That guy is me. I am the guy in the water thinking about water.
More context. My name is Jim Rath. I was born in Columbia, South Carolina, where I grew to my current, completely uninspiring height of five foot six. Five years ago, for reasons that were obscure at the time, even to me, I moved to Colorado Springs. I am currently age 38, though that number seems to be changing rapidly and time hasn’t been especially friendly to me. I’m hairy-armed and cowering, a guy you’d expect to see squatting by a campfire just a few weeks before the beginning of history. People say I have a high forehead, but I know what that means. I’m losing my hair. No great loss; I was never all that handsome or brave anyway. And my balding caveman looks never mattered much when I was standing underwater.
It was after hours in the hotel pool at a Colorado Springs Hilton. The month was August but the water felt more like March or April. I descended, eyes closed behind my scuba mask, until I felt the grout and the grit of the tile floor against the balls of my feet. The pockets of my Jams were lined with lead fishing weights to keep me from floating away. I drew down the intake of the snorkel so it would barely breach the water. My presence would be difficult if not impossible to detect from above. Then I opened my eyes and described what I saw through the lens of my diving mask, writing everything down in a waterproof notepad.
My goal was a thorough understanding of water. But not on a chemical level. Not in any way that you could test. That wasn’t of any interest to me. I had more consequential interests. I wanted to know why the water is always calling to us, why it resents us. Where do we belong in relation to it? I asked. What is the water hiding down there? I was in the pool to ask the hard probing questions that no one else would ask. Because I figured out some time ago that the truest and most singular way to know the water is by getting right in it. By reaching in with bare hands and pulling out a couple of its slippery monsters.
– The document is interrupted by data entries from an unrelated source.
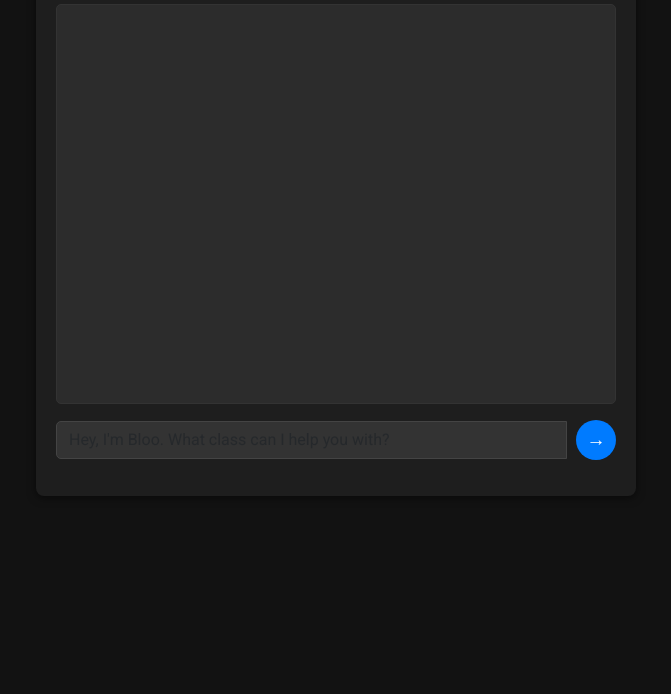
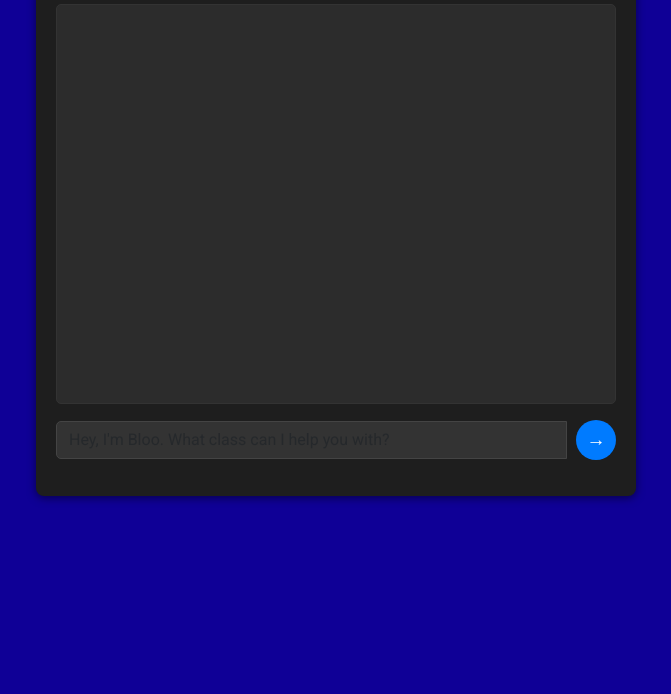
Before and after one commit to falkethan/studenthelper, a website: page index.html in a window 1280 px wide. Shown: the part 106-800 px from the top of the page, without its empty margins (304-975 px from the left). Drawn offline with nearby package versions, Linux system fonts and the light colour scheme; a small style sheet from the web is missing.

Commit message:
Changed chatbot background color

```diff
--- a/index.html
+++ b/index.html
@@ -11,7 +11,7 @@
         crossorigin="anonymous">
   <style>
     body {
-      background: #121212;
+      background: #0f0096;
       color: #e0e0e0;
       font-family: 'Roboto', sans-serif;
       padding: 20px;
```
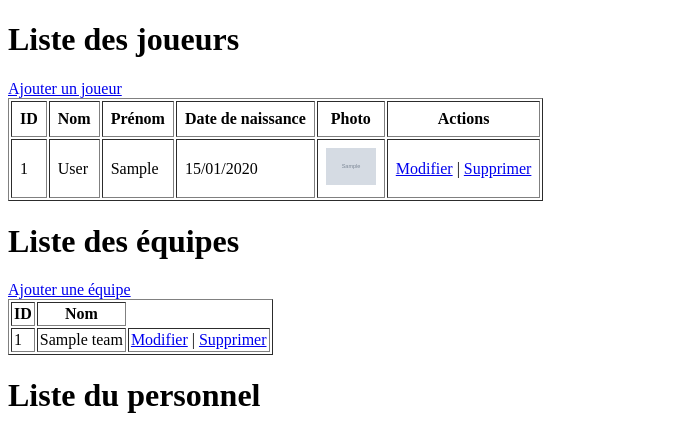
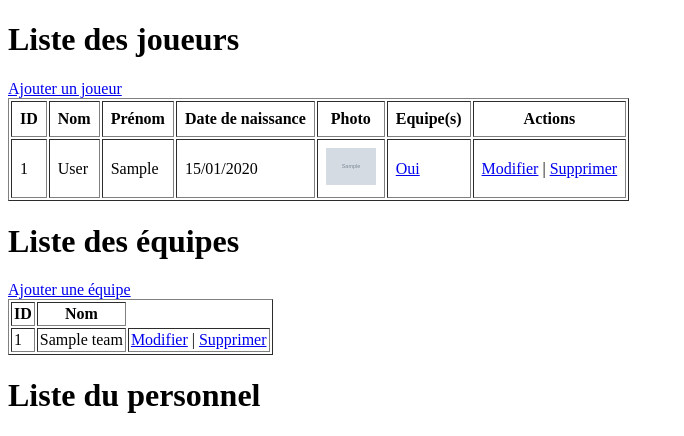
Before and after one commit to BetaCrystal/football, a PHP site: page / in a window 1280 px wide. Shown: the top 436 px of the page, without its empty margins (0-684 px from the left). Run offline with PHP 8.4, Linux system fonts and the light colour scheme; tables that the repository leaves empty hold one stand-in row (values such as "Sample post"); grey boxes marked "Sample" are stand-in pictures.

Commit message:
classe appartenance

```diff
--- /dev/null
+++ b/appartenance.php
@@ -0,0 +1,77 @@
+<?php
+require_once "joueur.php";
+require_once "equipe.php";
+
+class Appartenance{
+        public string $role;
+        public Joueur $joueur;
+        public Equipe $equipe;
+
+        public function __construct(string $role, Joueur $joueur, Equipe $equipe)
+        {
+                $this->role = $role;
+                $this->joueur = $joueur;
+                $this->equipe = $equipe;
+        }
+
+        public static function getAll(PDO $pdo): array
+        {
+                $sql = "SELECT * FROM player_has_team";
+                $stmt = $pdo->query($sql);
+                $appartenances = [];
+                while ($row = $stmt->fetch(PDO::FETCH_ASSOC)) {
+                        $joueur = Joueur::getById($pdo, $row['player_id']);
+                        $equipe = Equipe::getById($pdo, $row['team_id']);
+                        if ($joueur && $equipe) {
+                                $appartenances[] = new Appartenance($row['role'], $joueur, $equipe);
+                        }
+                }
+                return $appartenances;
+        }
+
+        public static function getById(PDO $pdo, int $playerId, int $teamId): ?Appartenance
+        {
+                $sql = "SELECT * FROM player_has_team WHERE player_id = :player_id AND team_id = :team_id";
+                $stmt = $pdo->prepare($sql);
+                $stmt->execute([':player_id' => $playerId, ':team_id' => $teamId]);
+                $row = $stmt->fetch(PDO::FETCH_ASSOC);
+                if ($row) {
+                        $joueur = Joueur::getById($pdo, $row['player_id']);
+                        $equipe = Equipe::getById($pdo, $row['team_id']);
+                        return new Appartenance($row['role'], $joueur, $equipe);
+                }
+                return null;
+        }
+
+        public static function create(PDO $pdo, int $playerId, int $teamId, string $role): void
+        {
+                $sql = "INSERT INTO player_has_team (player_id, team_id, role) VALUES (:player_id, :team_id, :role)";
+                $stmt = $pdo->prepare($sql);
+                $stmt->execute([':player_id' => $playerId, ':team_id' => $teamId, ':role' => $role]);
+        }
+
+        public static function delete(PDO $pdo, int $playerId, int $teamId): void
+        {
+                $sql = "DELETE FROM player_has_team WHERE player_id = :player_id AND team_id = :team_id";
+                $stmt = $pdo->prepare($sql);
+                $stmt->execute([':player_id' => $playerId, ':team_id' => $teamId]);
+        }
+
+        public static function update(PDO $pdo, int $playerId, int $teamId, string $role): bool
+        {
+                $sql = "UPDATE player_has_team SET role = :role, team_id = :team_id WHERE player_id = :player_id AND team_id = :team_id";
+                $stmt = $pdo->prepare($sql);
+                return $stmt->execute([':role' => $role, ':player_id' => $playerId, ':team_id' => $teamId]);
+        }
+
+        public static function hasTeam(PDO $pdo, int $playerId): string{
+                $all_appartenances = self::getAll($pdo);
+                foreach($all_appartenances as $appartenance){
+                        if($appartenance->joueur->id === $playerId){
+                                return "<a href='voir_appartenance.php'>Oui</a>";
+                        }
+                }
+                return "Non";
+        }
+}
+?>
--- a/index.php
+++ b/index.php
@@ -3,6 +3,7 @@ require_once "includes/db.php";
 require_once "equipe.php";
 require_once "joueur.php";
 require_once "personnel.php";
+require_once "appartenance.php";
 include "includes/header.php";
 
 // Récupérer les joueurs
@@ -14,6 +15,10 @@ $teams = Equipe::getAll($pdo);
 
 // Récupérer le personnel
 $staff = Personnel::getAll($pdo);
+
+
+// Récupérer les appartenances
+$appartenances = Appartenance::getAll($pdo);
 ?>
     <h1>Liste des joueurs</h1>
     <a href="ajouter_joueur.php"> Ajouter un joueur</a>
@@ -24,6 +29,7 @@ $staff = Personnel::getAll($pdo);
             <th>Prénom</th>
             <th>Date de naissance</th>
             <th>Photo</th>
+            <th>Equipe(s)</th>
             <th>Actions</th>
         </tr>
         <?php foreach ($players as $player): ?>
@@ -39,6 +45,7 @@ $staff = Personnel::getAll($pdo);
                     -
                 <?php endif; ?>
             </td>
+            <td><?= Appartenance::hasTeam($pdo, $player->id) ?></td>
             <td>
                 <a href="modifier_joueur.php?id=<?= $player->id ?>"> Modifier</a> |
                 <a href="supprimer_joueur.php?id=<?= $player->id ?>" onclick="return confirm('Supprimer ce joueur ?');"> Supprimer</a>
```
Also changed, not shown: adversaire.php (added, +7 -0 lines).
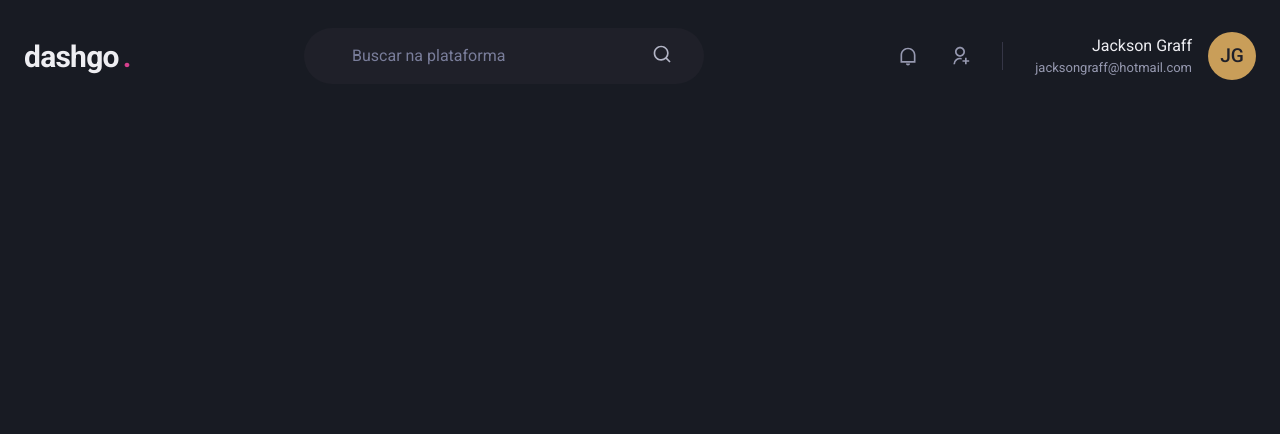
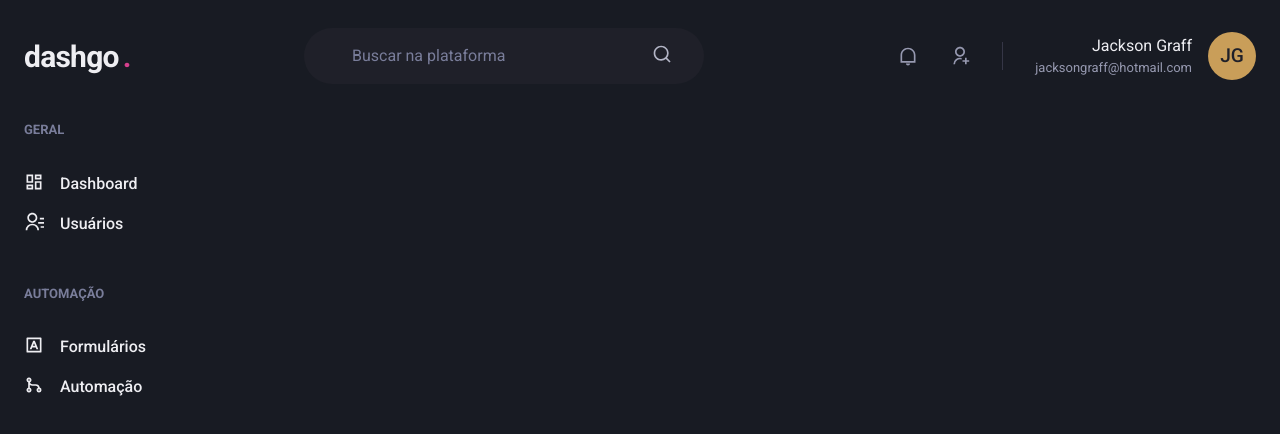
Before and after one commit to jrgraff/dashgo, a Next.js app: page /dashboard in a window 1280 px wide. Shown: the top 434 px of the page. Built offline with nearby package versions, Linux system fonts and the light colour scheme.

Commit message:
style: sidebar

```diff
--- /dev/null
+++ b/src/components/Sidebar.tsx
@@ -0,0 +1,46 @@
+import { Box, Stack, Text, Link, Icon } from "@chakra-ui/react";
+import { RiDashboardLine, RiContactsLine, RiInputMethodLine, RiGitMergeLine } from "react-icons/ri";
+
+export function Sidebar() {
+  return (
+    <Box as="aside" w="64" mr="8">
+      <Stack spacing="12" align="flex-start">
+        <Box>
+          <Text
+            fontWeight="bold"
+            color="gray.400"
+            fontSize="small"
+          >GERAL</Text>
+          <Stack spacing="4" mt="8" align="stretch">
+            <Link display="flex" align="center">
+              <Icon as={RiDashboardLine} fontSize="20" />
+              <Text ml="4" fontWeight="medium">Dashboard</Text>
+            </Link>
+            <Link display="flex" align="center">
+              <Icon as={RiContactsLine} fontSize="20" />
+              <Text ml="4" fontWeight="medium">Usuários</Text>
+            </Link>
+          </Stack>
+        </Box>
+
+        <Box>
+          <Text
+            fontWeight="bold"
+            color="gray.400"
+            fontSize="small"
+          >AUTOMAÇÃO</Text>
+          <Stack spacing="4" mt="8" align="stretch">
+            <Link display="flex" align="center">
+              <Icon as={RiInputMethodLine} fontSize="20" />
+              <Text ml="4" fontWeight="medium">Formulários</Text>
+            </Link>
+            <Link display="flex" align="center">
+              <Icon as={RiGitMergeLine} fontSize="20" />
+              <Text ml="4" fontWeight="medium">Automação</Text>
+            </Link>
+          </Stack>
+        </Box>
+      </Stack>
+    </Box>
+  )
+}
--- a/src/pages/dashboard.tsx
+++ b/src/pages/dashboard.tsx
@@ -1,7 +1,16 @@
+import { Flex } from '@chakra-ui/react'
+
 import { Header } from '../components/Header'
+import { Sidebar } from '../components/Sidebar'
 
 export default function Dashboard() {
   return (
-    <Header />
+    <Flex direction="column" h="100vh">
+      <Header />
+
+      <Flex w="100%" my="6" maxWidth={1480} mx="auto" px="6">
+        <Sidebar />
+      </Flex>
+    </Flex>
   )
 }
```
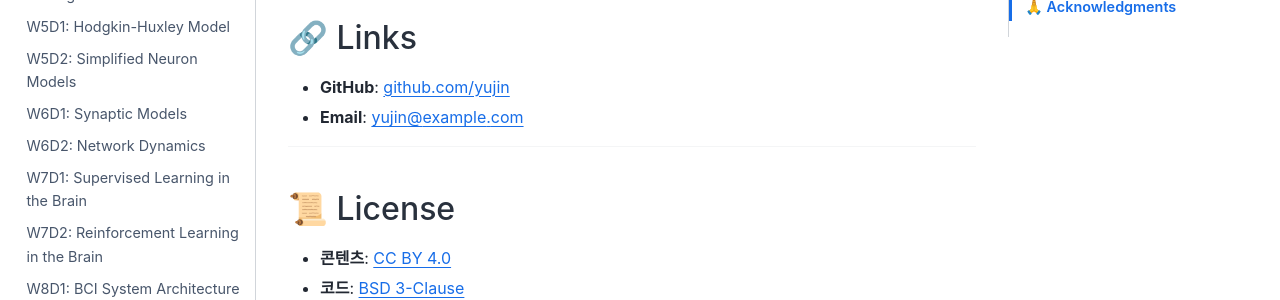
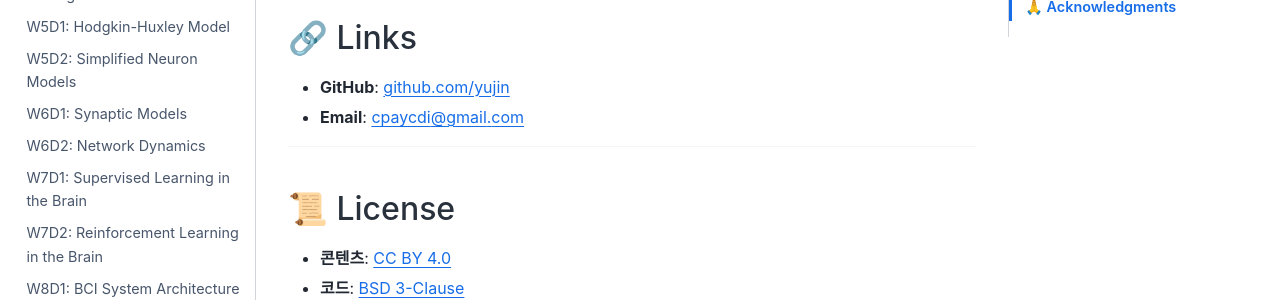
Before and after one commit to yujinmin2/yujin_research, a Jupyter Book: the page built from about.md, in a window 1280 px wide and 900 px high, scrolled down 523 px. Shown: the part 194-494 px from the top of the window. Built offline with Jupyter Book 1.0.4 settings and Sphinx 7.4.7 and the Sphinx Book theme 1.1.4, drawn with Linux system fonts in a browser that asks for light colours.

```diff
--- a/about.md
+++ b/about.md
@@ -30,7 +30,7 @@
 ## 🔗 Links
 
 - **GitHub**: [github.com/yujin](https://github.com/yujin)
-- **Email**: yujin@example.com
+- **Email**: cpaycdi@gmail.com
 
 ---
 
```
Holding them up to the light to watch them gasp and squirm. They have so many teeth, so many and so elegantly tined that you can’t even feel them when they bite.